▶ _PROBLEM DETAILS_
The required answer is every line of the data containing the word "onPressed".

▶ _SUPPLIED DATA_
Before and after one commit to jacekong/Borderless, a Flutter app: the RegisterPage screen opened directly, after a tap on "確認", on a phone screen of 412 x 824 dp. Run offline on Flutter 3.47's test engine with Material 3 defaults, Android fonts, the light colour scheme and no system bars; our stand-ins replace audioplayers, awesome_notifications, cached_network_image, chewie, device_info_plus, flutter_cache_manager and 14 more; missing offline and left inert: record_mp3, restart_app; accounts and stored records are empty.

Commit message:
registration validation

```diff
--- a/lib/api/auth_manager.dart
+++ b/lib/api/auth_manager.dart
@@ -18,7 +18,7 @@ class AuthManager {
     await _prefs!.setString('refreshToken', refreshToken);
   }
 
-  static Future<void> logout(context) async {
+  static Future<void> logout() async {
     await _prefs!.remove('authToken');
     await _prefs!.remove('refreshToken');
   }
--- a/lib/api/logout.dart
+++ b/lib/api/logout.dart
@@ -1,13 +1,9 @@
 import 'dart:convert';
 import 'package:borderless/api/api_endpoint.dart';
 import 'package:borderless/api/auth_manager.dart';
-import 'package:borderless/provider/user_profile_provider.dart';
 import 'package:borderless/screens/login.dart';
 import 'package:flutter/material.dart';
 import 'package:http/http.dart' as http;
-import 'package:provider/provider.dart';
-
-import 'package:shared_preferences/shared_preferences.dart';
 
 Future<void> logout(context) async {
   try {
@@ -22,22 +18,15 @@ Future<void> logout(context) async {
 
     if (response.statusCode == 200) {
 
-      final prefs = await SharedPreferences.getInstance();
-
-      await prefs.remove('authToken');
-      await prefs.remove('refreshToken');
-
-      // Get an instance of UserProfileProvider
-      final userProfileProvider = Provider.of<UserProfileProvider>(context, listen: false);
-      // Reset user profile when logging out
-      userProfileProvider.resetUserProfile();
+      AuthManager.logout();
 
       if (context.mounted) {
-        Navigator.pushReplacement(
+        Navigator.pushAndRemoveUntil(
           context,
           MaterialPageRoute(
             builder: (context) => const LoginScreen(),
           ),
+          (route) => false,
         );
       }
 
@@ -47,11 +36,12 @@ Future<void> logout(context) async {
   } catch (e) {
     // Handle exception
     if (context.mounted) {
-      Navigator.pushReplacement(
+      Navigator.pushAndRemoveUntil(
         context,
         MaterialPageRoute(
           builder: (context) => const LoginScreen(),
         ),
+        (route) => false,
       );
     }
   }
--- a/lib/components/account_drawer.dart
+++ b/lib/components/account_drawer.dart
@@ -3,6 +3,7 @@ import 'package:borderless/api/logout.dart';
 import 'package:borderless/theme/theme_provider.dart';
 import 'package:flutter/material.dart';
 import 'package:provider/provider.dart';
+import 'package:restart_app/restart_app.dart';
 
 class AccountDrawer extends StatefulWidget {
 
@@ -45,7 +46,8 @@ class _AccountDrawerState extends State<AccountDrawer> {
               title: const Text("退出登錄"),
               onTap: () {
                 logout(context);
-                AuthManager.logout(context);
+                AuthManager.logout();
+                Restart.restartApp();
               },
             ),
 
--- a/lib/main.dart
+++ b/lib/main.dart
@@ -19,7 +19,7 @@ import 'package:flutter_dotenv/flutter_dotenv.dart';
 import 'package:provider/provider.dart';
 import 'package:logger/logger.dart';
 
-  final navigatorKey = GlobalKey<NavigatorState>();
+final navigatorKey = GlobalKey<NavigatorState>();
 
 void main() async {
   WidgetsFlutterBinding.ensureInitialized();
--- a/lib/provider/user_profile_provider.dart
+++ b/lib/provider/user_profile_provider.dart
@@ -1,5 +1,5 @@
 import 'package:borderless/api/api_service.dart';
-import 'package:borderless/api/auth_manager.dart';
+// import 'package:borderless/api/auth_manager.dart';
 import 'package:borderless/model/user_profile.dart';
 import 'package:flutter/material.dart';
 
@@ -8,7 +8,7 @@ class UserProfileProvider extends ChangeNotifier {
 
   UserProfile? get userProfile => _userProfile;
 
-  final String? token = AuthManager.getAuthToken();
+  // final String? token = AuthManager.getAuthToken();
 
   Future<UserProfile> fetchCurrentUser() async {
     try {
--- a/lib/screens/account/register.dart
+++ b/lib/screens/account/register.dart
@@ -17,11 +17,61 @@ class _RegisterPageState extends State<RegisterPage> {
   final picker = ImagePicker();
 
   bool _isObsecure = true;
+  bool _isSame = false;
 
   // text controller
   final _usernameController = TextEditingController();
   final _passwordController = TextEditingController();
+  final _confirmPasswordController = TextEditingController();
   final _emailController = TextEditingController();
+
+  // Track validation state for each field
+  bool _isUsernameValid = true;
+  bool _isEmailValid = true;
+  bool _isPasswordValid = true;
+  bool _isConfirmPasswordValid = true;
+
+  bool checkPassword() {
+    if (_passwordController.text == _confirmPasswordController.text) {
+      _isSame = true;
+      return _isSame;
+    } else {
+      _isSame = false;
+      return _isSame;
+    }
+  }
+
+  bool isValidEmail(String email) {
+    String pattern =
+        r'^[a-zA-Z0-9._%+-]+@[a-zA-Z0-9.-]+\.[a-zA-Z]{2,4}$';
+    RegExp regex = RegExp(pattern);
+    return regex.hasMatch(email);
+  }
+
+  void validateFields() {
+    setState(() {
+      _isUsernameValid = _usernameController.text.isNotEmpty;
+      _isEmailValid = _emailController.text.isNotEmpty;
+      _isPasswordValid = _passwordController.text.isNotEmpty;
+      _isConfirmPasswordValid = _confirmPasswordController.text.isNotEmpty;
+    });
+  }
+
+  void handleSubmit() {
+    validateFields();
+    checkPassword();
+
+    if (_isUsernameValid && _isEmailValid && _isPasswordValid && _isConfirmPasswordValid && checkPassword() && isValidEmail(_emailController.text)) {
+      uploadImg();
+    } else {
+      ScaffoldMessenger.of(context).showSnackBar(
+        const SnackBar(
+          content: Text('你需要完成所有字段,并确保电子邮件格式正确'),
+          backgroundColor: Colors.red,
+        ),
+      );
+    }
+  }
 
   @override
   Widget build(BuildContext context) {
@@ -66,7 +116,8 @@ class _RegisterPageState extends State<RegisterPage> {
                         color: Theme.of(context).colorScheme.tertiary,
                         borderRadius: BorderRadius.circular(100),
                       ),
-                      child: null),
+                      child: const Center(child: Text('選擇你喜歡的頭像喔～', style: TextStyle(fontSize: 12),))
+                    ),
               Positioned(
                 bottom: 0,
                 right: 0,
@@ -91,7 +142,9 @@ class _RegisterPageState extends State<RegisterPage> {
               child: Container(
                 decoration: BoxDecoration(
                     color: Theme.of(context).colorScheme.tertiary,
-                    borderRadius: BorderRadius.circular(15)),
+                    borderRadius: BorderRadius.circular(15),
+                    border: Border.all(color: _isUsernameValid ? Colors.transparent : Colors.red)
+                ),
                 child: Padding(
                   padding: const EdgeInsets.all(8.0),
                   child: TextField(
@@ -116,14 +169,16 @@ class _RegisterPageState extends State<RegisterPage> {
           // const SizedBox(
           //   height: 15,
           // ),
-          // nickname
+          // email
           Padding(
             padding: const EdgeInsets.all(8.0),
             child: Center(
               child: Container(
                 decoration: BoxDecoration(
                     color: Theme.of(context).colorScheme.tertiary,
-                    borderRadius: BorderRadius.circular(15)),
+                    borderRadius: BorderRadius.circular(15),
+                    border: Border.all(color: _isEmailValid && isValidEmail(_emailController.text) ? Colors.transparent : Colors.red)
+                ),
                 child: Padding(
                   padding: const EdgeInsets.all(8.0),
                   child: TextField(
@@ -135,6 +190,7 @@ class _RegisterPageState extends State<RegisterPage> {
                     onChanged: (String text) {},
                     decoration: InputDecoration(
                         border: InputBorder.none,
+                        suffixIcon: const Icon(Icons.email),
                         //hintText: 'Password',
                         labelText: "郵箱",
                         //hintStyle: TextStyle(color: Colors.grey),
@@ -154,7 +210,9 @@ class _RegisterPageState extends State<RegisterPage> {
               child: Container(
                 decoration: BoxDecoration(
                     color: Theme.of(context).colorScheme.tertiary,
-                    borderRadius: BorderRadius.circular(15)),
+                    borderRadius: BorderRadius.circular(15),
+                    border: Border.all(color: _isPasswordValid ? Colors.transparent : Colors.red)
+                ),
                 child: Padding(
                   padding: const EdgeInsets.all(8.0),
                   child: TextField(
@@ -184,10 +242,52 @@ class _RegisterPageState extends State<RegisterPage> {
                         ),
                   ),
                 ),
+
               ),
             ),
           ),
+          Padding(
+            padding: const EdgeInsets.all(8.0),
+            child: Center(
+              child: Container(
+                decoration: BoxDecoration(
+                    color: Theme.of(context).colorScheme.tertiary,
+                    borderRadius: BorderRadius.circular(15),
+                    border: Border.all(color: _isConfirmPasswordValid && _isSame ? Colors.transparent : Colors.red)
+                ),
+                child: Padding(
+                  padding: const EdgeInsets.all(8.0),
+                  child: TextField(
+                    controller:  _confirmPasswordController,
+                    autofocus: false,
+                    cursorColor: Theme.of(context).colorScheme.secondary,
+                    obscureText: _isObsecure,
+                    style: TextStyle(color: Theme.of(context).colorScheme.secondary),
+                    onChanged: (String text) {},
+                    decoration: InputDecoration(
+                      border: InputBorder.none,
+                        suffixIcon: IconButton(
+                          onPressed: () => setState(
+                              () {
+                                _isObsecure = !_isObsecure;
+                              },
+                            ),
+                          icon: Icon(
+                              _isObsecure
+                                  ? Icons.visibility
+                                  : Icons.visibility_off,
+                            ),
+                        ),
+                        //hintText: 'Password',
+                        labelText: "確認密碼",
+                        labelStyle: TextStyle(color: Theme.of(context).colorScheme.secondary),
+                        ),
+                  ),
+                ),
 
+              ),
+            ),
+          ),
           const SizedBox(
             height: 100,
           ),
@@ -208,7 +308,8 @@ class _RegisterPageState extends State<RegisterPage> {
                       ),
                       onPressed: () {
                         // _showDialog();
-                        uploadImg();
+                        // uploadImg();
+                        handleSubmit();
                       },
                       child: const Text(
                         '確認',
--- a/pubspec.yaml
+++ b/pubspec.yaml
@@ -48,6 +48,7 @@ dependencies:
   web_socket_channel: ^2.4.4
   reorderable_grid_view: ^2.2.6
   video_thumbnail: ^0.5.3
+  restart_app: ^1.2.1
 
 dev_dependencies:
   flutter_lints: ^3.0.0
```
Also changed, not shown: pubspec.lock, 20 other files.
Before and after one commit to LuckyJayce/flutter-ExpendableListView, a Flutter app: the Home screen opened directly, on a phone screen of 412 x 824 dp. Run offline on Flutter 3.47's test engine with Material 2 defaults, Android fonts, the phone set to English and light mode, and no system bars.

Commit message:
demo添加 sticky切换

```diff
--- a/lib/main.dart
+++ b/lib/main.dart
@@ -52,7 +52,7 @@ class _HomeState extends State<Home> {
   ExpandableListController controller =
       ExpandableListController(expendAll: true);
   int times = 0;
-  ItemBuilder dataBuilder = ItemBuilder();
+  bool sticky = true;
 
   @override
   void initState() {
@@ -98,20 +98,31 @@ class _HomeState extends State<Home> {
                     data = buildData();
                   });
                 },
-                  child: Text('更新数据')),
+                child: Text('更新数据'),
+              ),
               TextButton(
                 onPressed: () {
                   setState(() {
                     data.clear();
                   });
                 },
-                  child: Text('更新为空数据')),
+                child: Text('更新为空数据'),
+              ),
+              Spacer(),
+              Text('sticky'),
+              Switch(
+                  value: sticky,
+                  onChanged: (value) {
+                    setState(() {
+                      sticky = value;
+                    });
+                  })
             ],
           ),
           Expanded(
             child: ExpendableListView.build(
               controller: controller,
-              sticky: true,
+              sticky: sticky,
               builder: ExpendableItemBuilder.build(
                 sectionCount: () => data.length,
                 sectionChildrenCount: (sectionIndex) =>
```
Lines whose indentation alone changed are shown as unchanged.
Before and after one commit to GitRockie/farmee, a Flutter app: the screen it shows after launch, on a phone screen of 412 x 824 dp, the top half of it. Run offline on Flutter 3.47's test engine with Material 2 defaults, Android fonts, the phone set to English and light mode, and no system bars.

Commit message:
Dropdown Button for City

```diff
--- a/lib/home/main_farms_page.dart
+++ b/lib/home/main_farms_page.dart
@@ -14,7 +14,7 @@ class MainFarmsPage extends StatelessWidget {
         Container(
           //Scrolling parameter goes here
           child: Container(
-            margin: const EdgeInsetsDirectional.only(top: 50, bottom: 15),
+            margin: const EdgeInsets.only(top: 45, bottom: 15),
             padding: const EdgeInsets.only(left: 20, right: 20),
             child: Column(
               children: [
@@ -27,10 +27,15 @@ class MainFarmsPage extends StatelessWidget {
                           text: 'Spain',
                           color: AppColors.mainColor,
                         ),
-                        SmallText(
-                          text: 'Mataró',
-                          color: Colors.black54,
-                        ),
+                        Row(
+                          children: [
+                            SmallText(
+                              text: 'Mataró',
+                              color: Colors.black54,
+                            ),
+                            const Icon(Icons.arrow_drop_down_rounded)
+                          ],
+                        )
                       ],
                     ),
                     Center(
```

▶ _COMPLETED TASK_
+                          onPressed: () => setState(
                       onPressed: () {
                 onPressed: () {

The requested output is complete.